The dominant figure is the bundle of energy named Danny Kaye, leaping, sliding, and generally running for his life. He excels at the various impersonations thrown his way, from old codger to Don Juan to gallant knight. The film’s embrace of absurdity is never more apparent than the scenes in which Hawkins is under a witch’s spell. The trances can be switched on and off by the snap of a finger, so what else should happen but that people around Hawkins who’ve never been seen to snap their fingers before suddenly can’t stop? Kaye manages the quicksilver transformations with apparent ease. Although he steals the show, the rest of the cast brings varied comic approaches that work equally well. Glynis Johns does wonderful deadpan work as the heroine who’s tougher than Hawkins. Perhaps the most underappreciated performance belongs to Herbert Rudley as the captain of the guard, making disgruntled shouting about as funny as it can get.

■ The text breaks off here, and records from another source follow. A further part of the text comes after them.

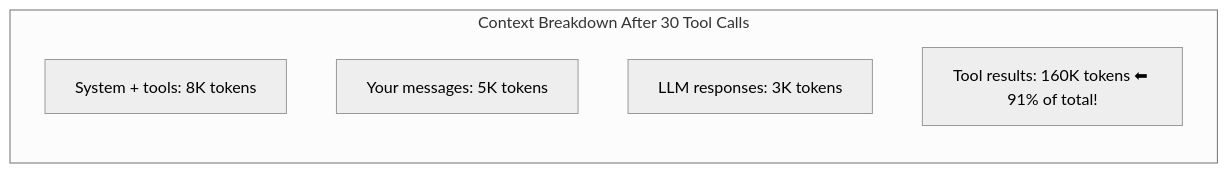
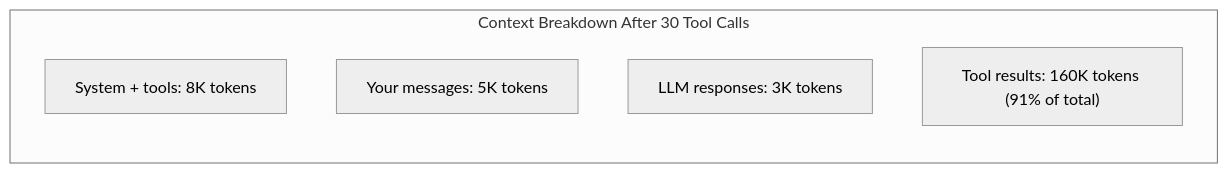
Diagram 12 of 17 in context-management.md (2kages/agent-learning), drawn with Mermaid (neutral theme) before and after one commit. The commit also changed other lines of this file and 2 other files, not shown here.

````diff
--- a/context-management.md
+++ b/context-management.md
@@ -357,10 +522,10 @@
 ```mermaid
 flowchart LR
     subgraph BREAKDOWN ["Context Breakdown After 30 Tool Calls"]
         direction TB
         A["System + tools: 8K tokens"]
         B["Your messages: 5K tokens"]
         C["LLM responses: 3K tokens"]
-        D["Tool results: 160K tokens ⬅ 91% of total!"]
+        D["Tool results: 160K tokens (91% of total)"]
     end
 ```
````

Genial silliness might not always age well, but The Court Jester is so affable that it’s never worn out its welcome with me. The “pellet with the poison” scene is so familiar that, presented with an identical situation, I have no doubt that I’d remember the mnemonic device (which isn’t exactly the same thing as picking the right cup, of course). Presented with a situation that calls for physical stamina, though, I can see myself flailing with the same unmitigated terror Kaye shows as the stone walls close in on him and Ravenhurst’s sword nears its mark. Finding commonality with a protagonist isn’t reason enough to praise a film. Identification with the figures on screen is the beginning of cinephilia, not the end. Still, the storytelling foundation of this film is solid and enduring. As Kaye sings in the opening credits, “what starts like a scary tale ends like a fairy tale.” What, verily, could better be?